▶ _Your task_: Each line below that carries the string "printable" must appear in the answer.

(Image comparison data)
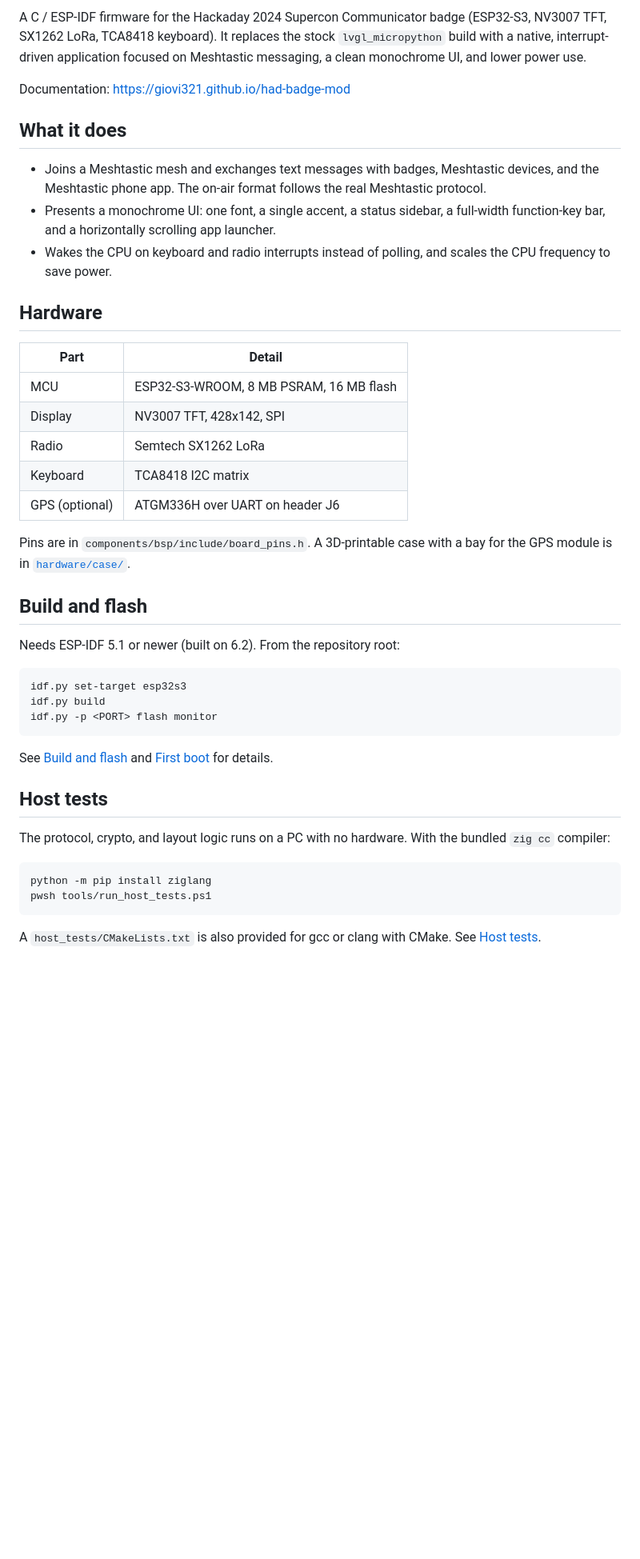
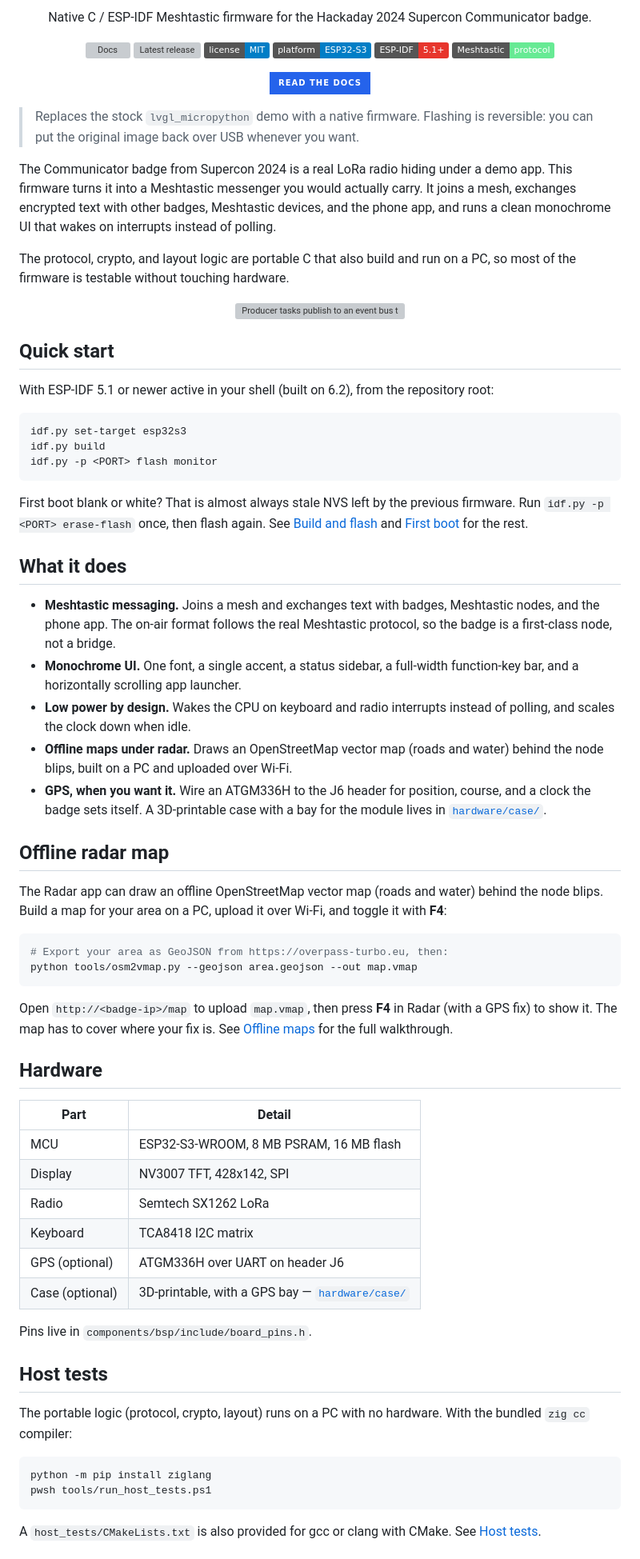
Before and after one commit to TheIceITguy/had-badge-mod, a Markdown page: README.md, the part around one of its changes. Shown at 80% size. GitHub-like rendering; badges without logos; blank space fills up the shorter version; grey boxes are pictures that could not be loaded.

````diff
--- a/README.md
+++ b/README.md
@@ -2,19 +2,61 @@
 
-A C / ESP-IDF firmware for the Hackaday 2024 Supercon Communicator badge
-(ESP32-S3, NV3007 TFT, SX1262 LoRa, TCA8418 keyboard). It replaces the stock
-`lvgl_micropython` build with a native, interrupt-driven application focused on
-Meshtastic messaging, a clean monochrome UI, and lower power use.
+<p align="center">
+  Native C / ESP-IDF Meshtastic firmware for the Hackaday 2024 Supercon Communicator badge.
+</p>
 
-Documentation: <https://giovi321.github.io/had-badge-mod>
+<p align="center">
+  <a href="https://github.com/giovi321/had-badge-mod/actions/workflows/docs.yml"><img src="https://github.com/giovi321/had-badge-mod/actions/workflows/docs.yml/badge.svg" alt="Docs"></a>
+  <a href="https://github.com/giovi321/had-badge-mod/releases/latest"><img src="https://img.shields.io/github/v/release/giovi321/had-badge-mod" alt="Latest release"></a>
+  <a href="LICENSE.txt"><img src="https://img.shields.io/badge/license-MIT-blue.svg" alt="License: MIT"></a>
+  <img src="https://img.shields.io/badge/platform-ESP32--S3-informational" alt="Platform: ESP32-S3">
+  <img src="https://img.shields.io/badge/ESP--IDF-5.1%2B-E7352C?logo=espressif&logoColor=white" alt="ESP-IDF 5.1+">
+  <img src="https://img.shields.io/badge/Meshtastic-protocol-67EA94" alt="Meshtastic protocol">
+</p>
+
+<p align="center">
+  <a href="https://giovi321.github.io/had-badge-mod/"><img src="https://img.shields.io/badge/Read_the_docs-2563EB?style=for-the-badge&logo=readthedocs&logoColor=white" alt="Read the documentation"></a>
+</p>
+
+> Replaces the stock `lvgl_micropython` demo with a native firmware. Flashing is reversible: you can put the original image back over USB whenever you want.
+
+The Communicator badge from Supercon 2024 is a real LoRa radio hiding under a demo app. This firmware turns it into a Meshtastic messenger you would actually carry. It joins a mesh, exchanges encrypted text with other badges, Meshtastic devices, and the phone app, and runs a clean monochrome UI that wakes on interrupts instead of polling.
+
+The protocol, crypto, and layout logic are portable C that also build and run on a PC, so most of the firmware is testable without touching hardware.
+
+<p align="center">
+  <img src="docs/src/assets/architecture-tasks.svg" alt="Producer tasks publish to an event bus that feeds the single UI task driving the display" width="820" />
+</p>
+
+## Quick start
+
+With ESP-IDF 5.1 or newer active in your shell (built on 6.2), from the repository root:
+
+```bash
+idf.py set-target esp32s3
+idf.py build
+idf.py -p <PORT> flash monitor
+```
+
+First boot blank or white? That is almost always stale NVS left by the previous firmware. Run `idf.py -p <PORT> erase-flash` once, then flash again. See [Build and flash](https://giovi321.github.io/had-badge-mod/getting-started/building/) and [First boot](https://giovi321.github.io/had-badge-mod/getting-started/bring-up/) for the rest.
 
 ## What it does
 
-- Joins a Meshtastic mesh and exchanges text messages with badges, Meshtastic devices, and
-  the Meshtastic phone app. The on-air format follows the real Meshtastic protocol.
-- Presents a monochrome UI: one font, a single accent, a status sidebar, a full-width
-  function-key bar, and a horizontally scrolling app launcher.
-- Wakes the CPU on keyboard and radio interrupts instead of polling, and scales the CPU
-  frequency to save power.
+- **Meshtastic messaging.** Joins a mesh and exchanges text with badges, Meshtastic nodes, and the phone app. The on-air format follows the real Meshtastic protocol, so the badge is a first-class node, not a bridge.
+- **Monochrome UI.** One font, a single accent, a status sidebar, a full-width function-key bar, and a horizontally scrolling app launcher.
+- **Low power by design.** Wakes the CPU on keyboard and radio interrupts instead of polling, and scales the clock down when idle.
+- **Offline maps under radar.** Draws an OpenStreetMap vector map (roads and water) behind the node blips, built on a PC and uploaded over Wi-Fi.
+- **GPS, when you want it.** Wire an ATGM336H to the J6 header for position, course, and a clock the badge sets itself. A 3D-printable case with a bay for the module lives in [`hardware/case/`](hardware/case/).
+
+## Offline radar map
+
+The Radar app can draw an offline OpenStreetMap vector map (roads and water) behind the node blips. Build a map for your area on a PC, upload it over Wi-Fi, and toggle it with **F4**:
+
+```bash
+# Export your area as GeoJSON from https://overpass-turbo.eu, then:
+python tools/osm2vmap.py --geojson area.geojson --out map.vmap
+```
+
+Open `http://<badge-ip>/map` to upload `map.vmap`, then press **F4** in Radar (with a GPS fix) to show it. The map has to cover where your fix is. See [Offline maps](https://giovi321.github.io/had-badge-mod/development/maps/) for the full walkthrough.
 
 ## Hardware
 
@@ -25,33 +67,18 @@ Documentation: <https://giovi321.github.io/had-badge-mod>
 | Radio | Semtech SX1262 LoRa |
 | Keyboard | TCA8418 I2C matrix |
 | GPS (optional) | ATGM336H over UART on header J6 |
+| Case (optional) | 3D-printable, with a GPS bay — [`hardware/case/`](hardware/case/) |
 
-Pins are in `components/bsp/include/board_pins.h`. A 3D-printable case with a bay for the GPS
-module is in [`hardware/case/`](hardware/case/).
-
-## Build and flash
-
-Needs ESP-IDF 5.1 or newer (built on 6.2). From the repository root:
-
-```bash
-idf.py set-target esp32s3
-idf.py build
-idf.py -p <PORT> flash monitor
-```
-
-See [Build and flash](https://giovi321.github.io/had-badge-mod/getting-started/building/) and
-[First boot](https://giovi321.github.io/had-badge-mod/getting-started/bring-up/) for details.
+Pins live in `components/bsp/include/board_pins.h`.
 
 ## Host tests
 
-The protocol, crypto, and layout logic runs on a PC with no hardware. With the bundled
-`zig cc` compiler:
+The portable logic (protocol, crypto, layout) runs on a PC with no hardware. With the bundled `zig cc` compiler:
 
 ```bash
 python -m pip install ziglang
 pwsh tools/run_host_tests.ps1
 ```
 
-A `host_tests/CMakeLists.txt` is also provided for gcc or clang with CMake. See
-[Host tests](https://giovi321.github.io/had-badge-mod/development/host-tests/).
+A `host_tests/CMakeLists.txt` is also provided for gcc or clang with CMake. See [Host tests](https://giovi321.github.io/had-badge-mod/development/host-tests/).
 
````
Also changed, not shown: other parts of README.md (+16 -31 lines).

▶ _Problem solution_:
+- **GPS, when you want it.** Wire an ATGM336H to the J6 header for position, course, and a clock the badge sets itself. A 3D-printable case with a bay for the module lives in [`hardware/case/`](hardware/case/).
+| Case (optional) | 3D-printable, with a GPS bay — [`hardware/case/`](hardware/case/) |
-Pins are in `components/bsp/include/board_pins.h`. A 3D-printable case with a bay for the GPS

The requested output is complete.